··· DATA PROVIDED

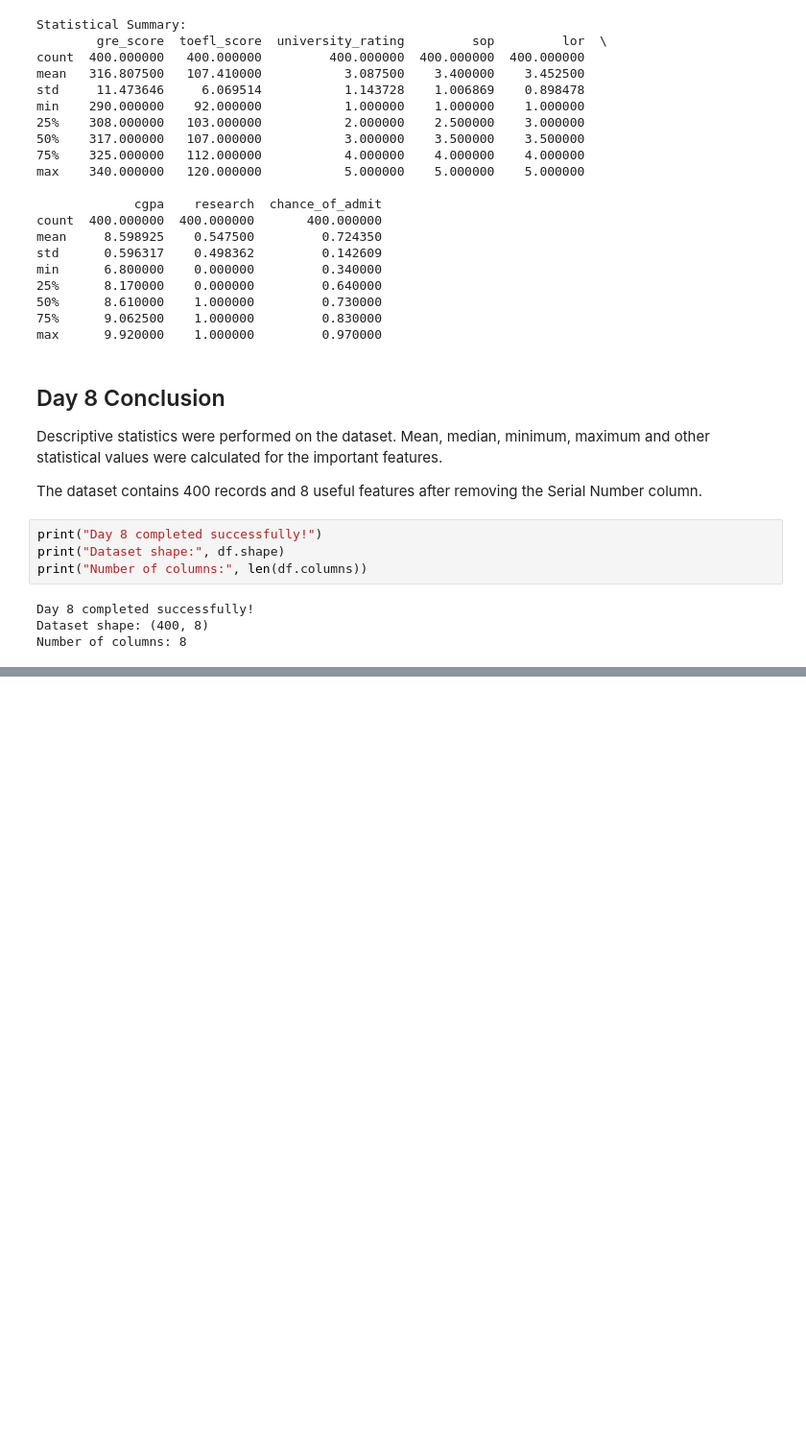
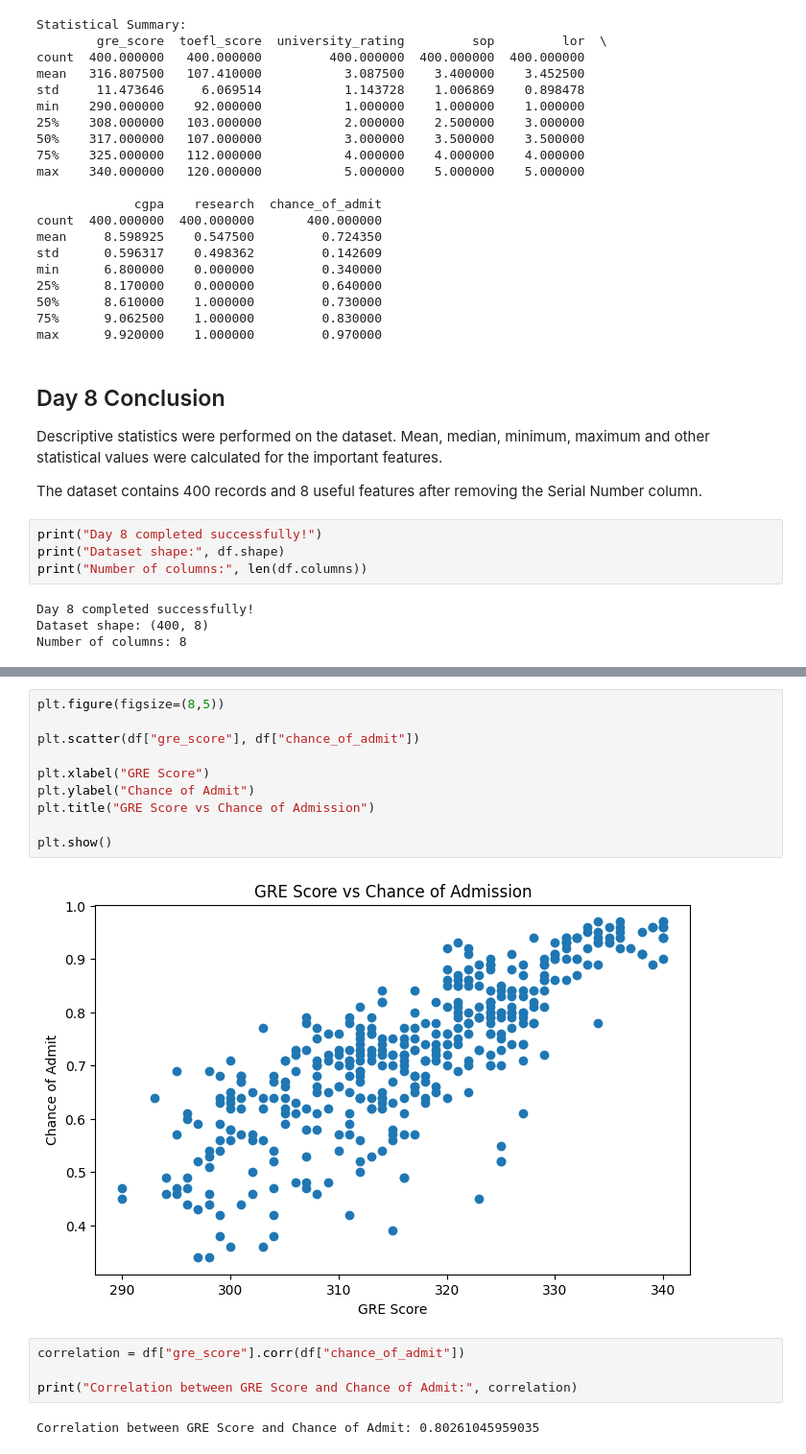
Before and after one commit to sumanamishra1120-ux/Chance-of-Admission-Higher-Studies, a Jupyter notebook: Chance_of_Admission_Higher_Studies.ipynb, the cells around one changed output, grey strips where cells are left out. Shown at 96% size. Cells and saved outputs as stored; diff of their text form; blank space fills up the shorter version.

```diff
--- a/Chance_of_Admission_Higher_Studies.ipynb
+++ b/Chance_of_Admission_Higher_Studies.ipynb
@@ -816,0 +899,18 @@ Number of columns: 8
+# %%
+plt.figure(figsize=(8,5))
+
+plt.scatter(df["gre_score"], df["chance_of_admit"])
+
+plt.xlabel("GRE Score")
+plt.ylabel("Chance of Admit")
+plt.title("GRE Score vs Chance of Admission")
+
+plt.show()
+# %% [output]
+[figure, added]
+# %%
+correlation = df["gre_score"].corr(df["chance_of_admit"])
+
+print("Correlation between GRE Score and Chance of Admit:", correlation)
+# %% [output]
+Correlation between GRE Score and Chance of Admit: 0.80261045959035
```
Also changed, not shown: parts of 16 cells of this notebook.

······

Set down the material above exactly as written, but not the pictures.

ANSWER TO THE PROBLEM »
Before and after one commit to sumanamishra1120-ux/Chance-of-Admission-Higher-Studies, a Jupyter notebook: Chance_of_Admission_Higher_Studies.ipynb, the cells around one changed output, grey strips where cells are left out. Shown at 96% size. Cells and saved outputs as stored; diff of their text form; blank space fills up the shorter version.

```diff
--- a/Chance_of_Admission_Higher_Studies.ipynb
+++ b/Chance_of_Admission_Higher_Studies.ipynb
@@ -816,0 +899,18 @@ Number of columns: 8
+# %%
+plt.figure(figsize=(8,5))
+
+plt.scatter(df["gre_score"], df["chance_of_admit"])
+
+plt.xlabel("GRE Score")
+plt.ylabel("Chance of Admit")
+plt.title("GRE Score vs Chance of Admission")
+
+plt.show()
+# %% [output]
+[figure, added]
+# %%
+correlation = df["gre_score"].corr(df["chance_of_admit"])
+
+print("Correlation between GRE Score and Chance of Admit:", correlation)
+# %% [output]
+Correlation between GRE Score and Chance of Admit: 0.80261045959035
```
Also changed, not shown: parts of 16 cells of this notebook.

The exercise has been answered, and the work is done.